Start of Recorded data

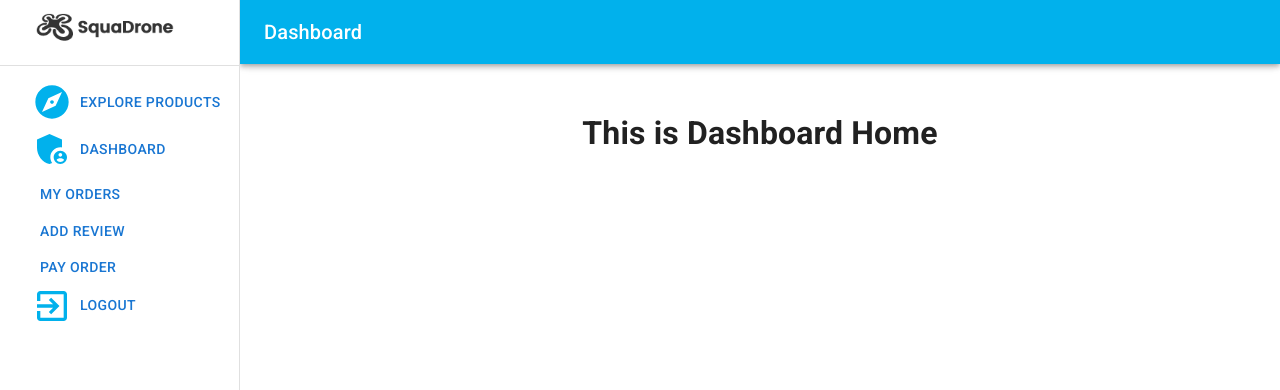
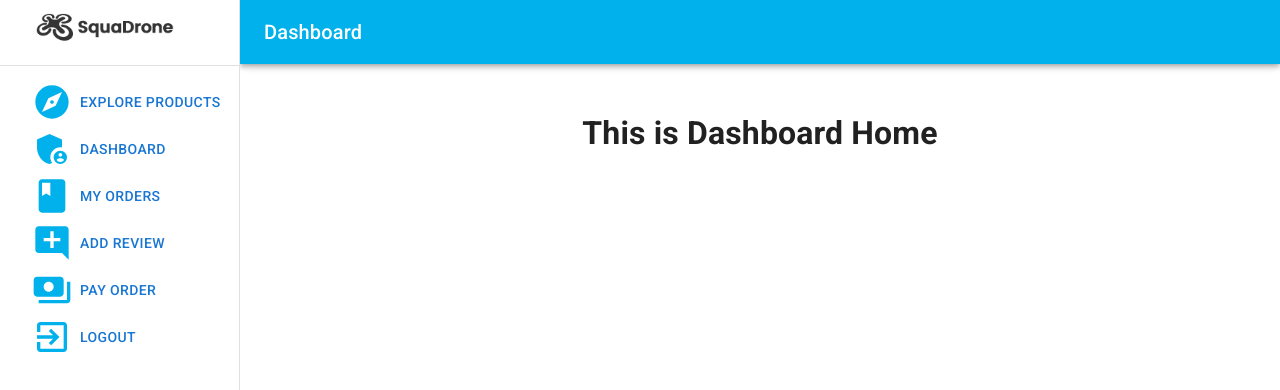
Before and after one commit to Shipu8644/squa-drone-client, a React (Create React App) app: page /dashboard in a window 1280 px wide. Shown: the top 390 px of the page. Built offline with nearby package versions, Linux system fonts and the light colour scheme; no server answers; sample sign-in values are in the browser's storage.

Commit message:
dashboard user logo added

```diff
--- a/src/pages/Dashboard/Dashboard/Dashboard.js
+++ b/src/pages/Dashboard/Dashboard/Dashboard.js
@@ -38,6 +38,10 @@ import ProductionQuantityLimitsIcon from '@mui/icons-material/ProductionQuantity
 import AdminPanelSettingsTwoToneIcon from '@mui/icons-material/AdminPanelSettingsTwoTone';
 import ExitToAppIcon from '@mui/icons-material/ExitToApp';
 import ExploreIcon from '@mui/icons-material/Explore';
+import BookIcon from '@mui/icons-material/Book';
+import AddCommentIcon from '@mui/icons-material/AddComment';
+import PaymentsIcon from '@mui/icons-material/Payments';
+
 const drawerWidth = 240;
 
 function Dashboard(props) {
@@ -84,17 +88,20 @@ function Dashboard(props) {
                         fontWeight: "bold",
                         color: "red"
                     }} style={{ textDecoration: 'none' }} to={`${url}/myOrders`} >
-                        <Button sx={{}} variant="text">My Orders</Button>
+                        <BookIcon sx={{ fontSize: '40px', color: '#01b1ec' }}></BookIcon>
+                        <Button sx={{ mt: -4 }} variant="text">My Orders</Button>
                     </NavLink>
                     <br />
 
                     <NavLink style={{ textDecoration: 'none' }} to={`${url}/addReview`} >
-                        <Button sx={{}} variant="text">Add Review</Button>
+                        <AddCommentIcon sx={{ fontSize: '40px', color: '#01b1ec' }}></AddCommentIcon>
+                        <Button sx={{ mt: -4 }} variant="text">Add Review</Button>
                     </NavLink>
                     <br />
 
                     <NavLink style={{ textDecoration: 'none' }} to={`${url}/payOrder`} >
-                        <Button sx={{}} variant="text"> Pay Order</Button>
+                        <PaymentsIcon sx={{ fontSize: '40px', color: '#01b1ec' }}></PaymentsIcon>
+                        <Button sx={{ mt: -4 }} variant="text"> Pay Order</Button>
                     </NavLink>
                     <br />
                 </Box>}
--- a/src/pages/Home/Banner/Banner.js
+++ b/src/pages/Home/Banner/Banner.js
@@ -26,7 +26,7 @@ const Banner = () => {
                     >
                         <Box>
                             <Typography sx={{ fontWeight: 'bold', fontSize: '60px' }} variant="h3">
-                                Get Your <span style={{ textDecoration: 'underline' }}>Drone</span>
+                                Get Your <span style={{ textDecoration: 'underline' }}>Drone </span>
                             </Typography>
                             <Typography sx={{ py: 3 }}>
                                 If you’re buying a drone for the first time, you may want to consider the features, flight time, camera resolution, accessories and easy of use.
```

End of Recorded data

* _The task_
This exercise asks for the data above to be given again exactly, without pictures.

* _Output below_
Before and after one commit to Shipu8644/squa-drone-client, a React (Create React App) app: page /dashboard in a window 1280 px wide. Shown: the top 390 px of the page. Built offline with nearby package versions, Linux system fonts and the light colour scheme; no server answers; sample sign-in values are in the browser's storage.

Commit message:
dashboard user logo added

```diff
--- a/src/pages/Dashboard/Dashboard/Dashboard.js
+++ b/src/pages/Dashboard/Dashboard/Dashboard.js
@@ -38,6 +38,10 @@ import ProductionQuantityLimitsIcon from '@mui/icons-material/ProductionQuantity
 import AdminPanelSettingsTwoToneIcon from '@mui/icons-material/AdminPanelSettingsTwoTone';
 import ExitToAppIcon from '@mui/icons-material/ExitToApp';
 import ExploreIcon from '@mui/icons-material/Explore';
+import BookIcon from '@mui/icons-material/Book';
+import AddCommentIcon from '@mui/icons-material/AddComment';
+import PaymentsIcon from '@mui/icons-material/Payments';
+
 const drawerWidth = 240;
 
 function Dashboard(props) {
@@ -84,17 +88,20 @@ function Dashboard(props) {
                         fontWeight: "bold",
                         color: "red"
                     }} style={{ textDecoration: 'none' }} to={`${url}/myOrders`} >
-                        <Button sx={{}} variant="text">My Orders</Button>
+                        <BookIcon sx={{ fontSize: '40px', color: '#01b1ec' }}></BookIcon>
+                        <Button sx={{ mt: -4 }} variant="text">My Orders</Button>
                     </NavLink>
                     <br />
 
                     <NavLink style={{ textDecoration: 'none' }} to={`${url}/addReview`} >
-                        <Button sx={{}} variant="text">Add Review</Button>
+                        <AddCommentIcon sx={{ fontSize: '40px', color: '#01b1ec' }}></AddCommentIcon>
+                        <Button sx={{ mt: -4 }} variant="text">Add Review</Button>
                     </NavLink>
                     <br />
 
                     <NavLink style={{ textDecoration: 'none' }} to={`${url}/payOrder`} >
-                        <Button sx={{}} variant="text"> Pay Order</Button>
+                        <PaymentsIcon sx={{ fontSize: '40px', color: '#01b1ec' }}></PaymentsIcon>
+                        <Button sx={{ mt: -4 }} variant="text"> Pay Order</Button>
                     </NavLink>
                     <br />
                 </Box>}
--- a/src/pages/Home/Banner/Banner.js
+++ b/src/pages/Home/Banner/Banner.js
@@ -26,7 +26,7 @@ const Banner = () => {
                     >
                         <Box>
                             <Typography sx={{ fontWeight: 'bold', fontSize: '60px' }} variant="h3">
-                                Get Your <span style={{ textDecoration: 'underline' }}>Drone</span>
+                                Get Your <span style={{ textDecoration: 'underline' }}>Drone </span>
                             </Typography>
                             <Typography sx={{ py: 3 }}>
                                 If you’re buying a drone for the first time, you may want to consider the features, flight time, camera resolution, accessories and easy of use.
```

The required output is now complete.